If a line of the data below holds the string "libs", copy it.

- [Stored data]:
====

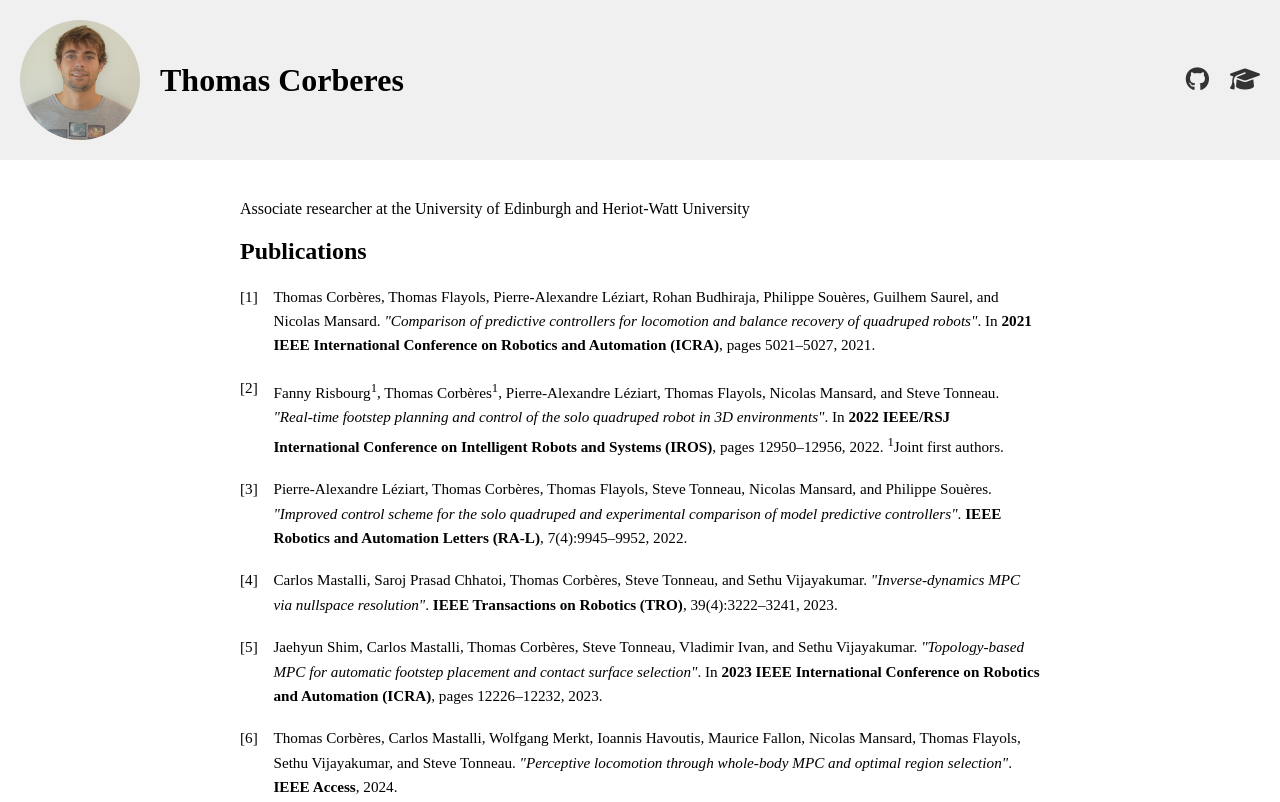
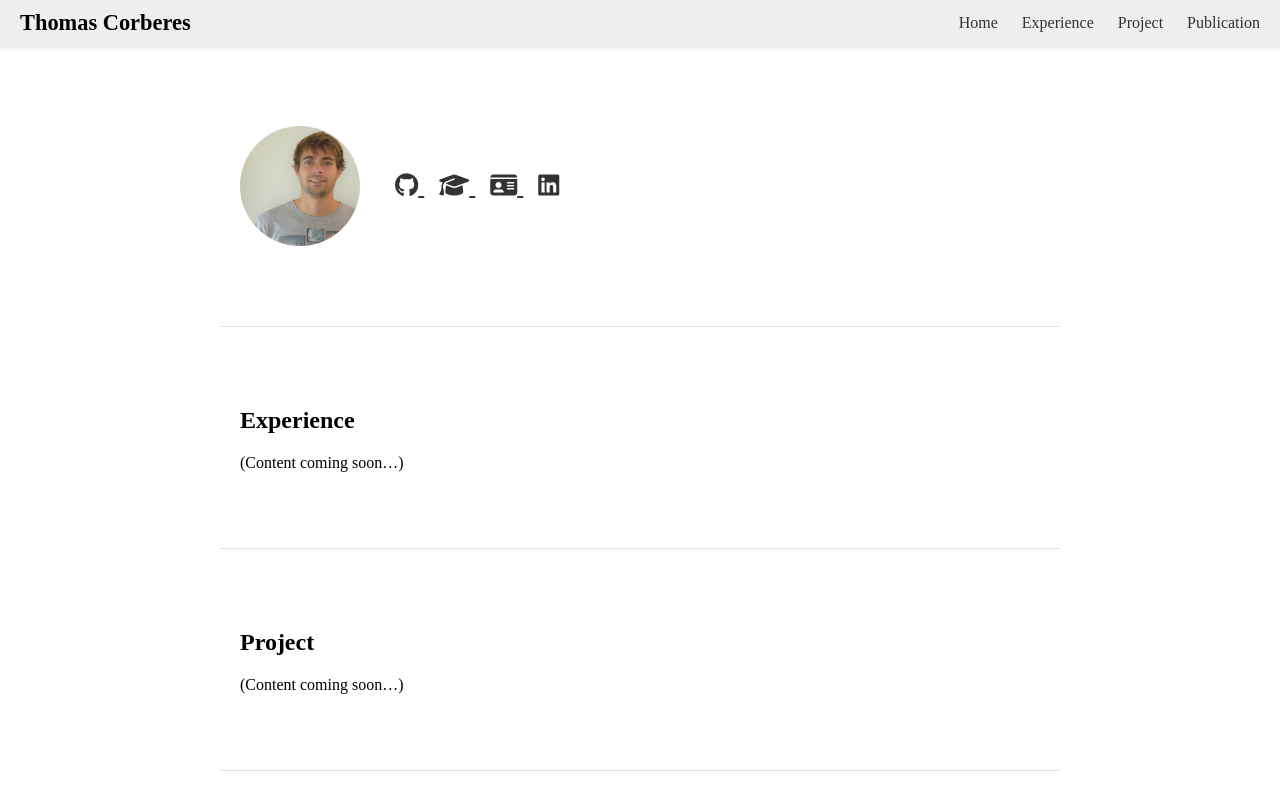
Before and after one commit to thomascbrs/thomascbrs.github.io, a plain HTML site: page index.html in a window 1280 px wide. Shown: the top 802 px of the page. Drawn offline with Linux system fonts and the light colour scheme.

Commit message:
Add panel on top

```diff
--- a/index.html
+++ b/index.html
@@ -1,135 +1,158 @@
 <!DOCTYPE html>
-<html>
-
+<html lang="en">
 <head>
+  <meta charset="utf-8">
   <title>Thomas Corberes</title>
-  <meta charset="utf-8"/>
-  <meta name="viewport" content="width=device-width, initial-scale=1.0"/>
-  <link rel="stylesheet" href="css/styles.css" type="text/css"/>
-
+  <meta name="viewport" content="width=device-width, initial-scale=1">
   <!-- Font Awesome for icons -->
-  <link rel="stylesheet" href="https://cdnjs.cloudflare.com/ajax/libs/font-awesome/6.5.0/css/all.min.css"/>
-
+  <link rel="stylesheet"
+        href="https://cdnjs.cloudflare.com/ajax/libs/font-awesome/6.5.0/css/all.min.css">
   <style>
+    html {
+      scroll-behavior: smooth;
+    }
     body {
       margin: 0;
-      /* font-family: sans-serif; */
     }
-
+    /* Sticky top nav */
     .top-panel {
-      background-color: #f0f0f0;
-      padding: 20px;
+      position: sticky;
+      top: 0;
+      background: #eee; /* Lighter grey panel */
       display: flex;
       align-items: center;
       justify-content: space-between;
-      flex-wrap: wrap;
+      padding: 10px 20px;
+      z-index: 100;
+      box-shadow: 0 2px 5px rgba(0,0,0,0.1);
     }
-
-    .profile-img {
-      border-radius: 50%;
+    .top-panel .site-title {
+      font-size: 1.4em;
+      font-weight: bold;
+    }
+    .nav-links a {
+      margin-left: 20px;
+      color: #333;
+      text-decoration: none;
+      font-size: 1em;
+    }
+    .nav-links a:hover {
+      color: #007bff;
+    }
+    /* Section styling */
+    section {
+      padding: 60px 20px;
+      max-width: 800px;
+      margin: 0 auto;
+      border-bottom: 1px solid #e0e0e0; /* Lighter grey separator */
+    }
+    /* Home panel: no background */
+    #home .home-panel {
+      display: flex;
+      align-items: center;
+      padding: 20px 0;
+    }
+    #home .home-panel img {
       width: 120px;
       height: 120px;
+      border-radius: 50%;
       object-fit: cover;
       margin-right: 20px;
     }
-
-    .top-left {
-      display: flex;
-      align-items: center;
-    }
-
-    .top-right a {
+    #home .home-panel .icons a {
       margin-left: 15px;
       color: #333;
       font-size: 1.5em;
-      text-decoration: none;
     }
-
-    .top-right a:hover {
+    #home .home-panel .icons a:hover {
       color: #007bff;
     }
-
-    h1 {
-      margin: 0;
-    }
-
-    .container {
-      max-width: 800px;
-      margin: 40px auto;
-      padding: 0 20px;
-    }
-
+    /* Publications list */
     .publications-list {
       font-size: 0.95em;
-      line-height: 1.6em;
+      line-height: 1.6;
+      list-style: none;
+      counter-reset: pub;
       padding-left: 0;
-      list-style-type: none;
-      counter-reset: pub;
     }
-
     .publications-list li {
       counter-increment: pub;
       position: relative;
       padding-left: 2.2em;
       margin-bottom: 1.2em;
     }
-
     .publications-list li::before {
       content: "[" counter(pub) "]";
       position: absolute;
       left: 0;
       top: 0;
     }
-    .profile-img {
-        border-radius: 50%;
-        width: 120px;
-        height: 120px;
-        object-fit: cover;
-        object-position: 80% center; /* Adjust this value as needed */
-        margin-right: 20px;
+    /* Remove bottom border on last section */
+    section:last-of-type {
+      border-bottom: none;
     }
   </style>
 </head>
+<body>
 
-<body>
+  <!-- Sticky top panel -->
   <div class="top-panel">
-    <div class="top-left">
-      <img src="photo.JPG" alt="Thomas Corberes" class="profile-img"/>
-      <h1>Thomas Corberes</h1>
+    <div class="site-title">Thomas Corberes</div>
+    <nav class="nav-links">
+      <a href="#home">Home</a>
+      <a href="#experience">Experience</a>
+      <a href="#project">Project</a>
+      <a href="#publications">Publication</a>
+    </nav>
   </div>
-    <div class="top-right">
+
+  <!-- Home section -->
+  <section id="home">
+    <div class="home-panel">
+      <img src="photo.JPG" alt="Thomas Corberes">
+      <div class="icons">
         <a href="https://github.com/yourgithub" target="_blank" title="GitHub">
           <i class="fab fa-github"></i>
         </a>
         <a href="https://scholar.google.com/citations?user=yourID" target="_blank" title="Google Scholar">
           <i class="fas fa-graduation-cap"></i>
         </a>
+        <a href="/path/to/Thomas_Corberes_CV.pdf" download title="Download CV">
+          <i class="fas fa-id-card"></i>
+        </a>
+        <a href="https://www.linkedin.com/in/yourprofile" target="_blank" title="LinkedIn">
+          <i class="fab fa-linkedin"></i>
+        </a>
       </div>
     </div>
+  </section>
 
-  <main role="main">
-    <div class="container">
-      <p>Associate researcher at </a>the University of Edinburgh and </a>Heriot-Watt University</p>
+  <!-- Experience placeholder -->
+  <section id="experience">
+    <h2>Experience</h2>
+    <p>(Content coming soon…)</p>
+  </section>
 
+  <!-- Project placeholder -->
+  <section id="project">
+    <h2>Project</h2>
+    <p>(Content coming soon…)</p>
+  </section>
+
+  <!-- Publication list -->
+  <section id="publications">
     <h2>Publications</h2>
     <ol class="publications-list">
       <li>Thomas Corbères, Thomas Flayols, Pierre-Alexandre Léziart, Rohan Budhiraja, Philippe Souères, Guilhem Saurel, and Nicolas Mansard. <em>"Comparison of predictive controllers for locomotion and balance recovery of quadruped robots"</em>. In <strong>2021 IEEE International Conference on Robotics and Automation (ICRA)</strong>, pages 5021–5027, 2021.</li>
-
       <li>Fanny Risbourg<sup>1</sup>, Thomas Corbères<sup>1</sup>, Pierre-Alexandre Léziart, Thomas Flayols, Nicolas Mansard, and Steve Tonneau. <em>"Real-time footstep planning and control of the solo quadruped robot in 3D environments"</em>. In <strong>2022 IEEE/RSJ International Conference on Intelligent Robots and Systems (IROS)</strong>, pages 12950–12956, 2022. <sup>1</sup>Joint first authors.</li>
-
       <li>Pierre-Alexandre Léziart, Thomas Corbères, Thomas Flayols, Steve Tonneau, Nicolas Mansard, and Philippe Souères. <em>"Improved control scheme for the solo quadruped and experimental comparison of model predictive controllers"</em>. <strong>IEEE Robotics and Automation Letters (RA-L)</strong>, 7(4):9945–9952, 2022.</li>
-
       <li>Carlos Mastalli, Saroj Prasad Chhatoi, Thomas Corbères, Steve Tonneau, and Sethu Vijayakumar. <em>"Inverse-dynamics MPC via nullspace resolution"</em>. <strong>IEEE Transactions on Robotics (TRO)</strong>, 39(4):3222–3241, 2023.</li>
-
       <li>Jaehyun Shim, Carlos Mastalli, Thomas Corbères, Steve Tonneau, Vladimir Ivan, and Sethu Vijayakumar. <em>"Topology-based MPC for automatic footstep placement and contact surface selection"</em>. In <strong>2023 IEEE International Conference on Robotics and Automation (ICRA)</strong>, pages 12226–12232, 2023.</li>
-
       <li>Thomas Corbères, Carlos Mastalli, Wolfgang Merkt, Ioannis Havoutis, Maurice Fallon, Nicolas Mansard, Thomas Flayols, Sethu Vijayakumar, and Steve Tonneau. <em>"Perceptive locomotion through whole-body MPC and optimal region selection"</em>. <strong>IEEE Access</strong>, 2024.</li>
-
       <li>Gianni Lunardi, Thomas Corbères, Carlos Mastalli, Nicolas Mansard, Thomas Flayols, Steve Tonneau, and Andrea Del Prete. <em>"Reference-free model predictive control for quadrupedal locomotion"</em>. <strong>IEEE Access</strong>, 12:689–698, 2024.</li>
-
       <li>Thomas Corbères. <em>"A Complete Framework for Agile Quadruped Locomotion: Integrating Real-Time Control, Planning, and Perception in Multi-Contact Environments"</em>. PhD thesis, The University of Edinburgh, 2024.</li>
     </ol>
-    </div>
-  </main>
+  </section>
+
 </body>
 </html>
```
Lines whose indentation alone changed are shown as unchanged.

====

- [Problem solution]:
-  <link rel="stylesheet" href="https://cdnjs.cloudflare.com/ajax/libs/font-awesome/6.5.0/css/all.min.css"/>
+        href="https://cdnjs.cloudflare.com/ajax/libs/font-awesome/6.5.0/css/all.min.css">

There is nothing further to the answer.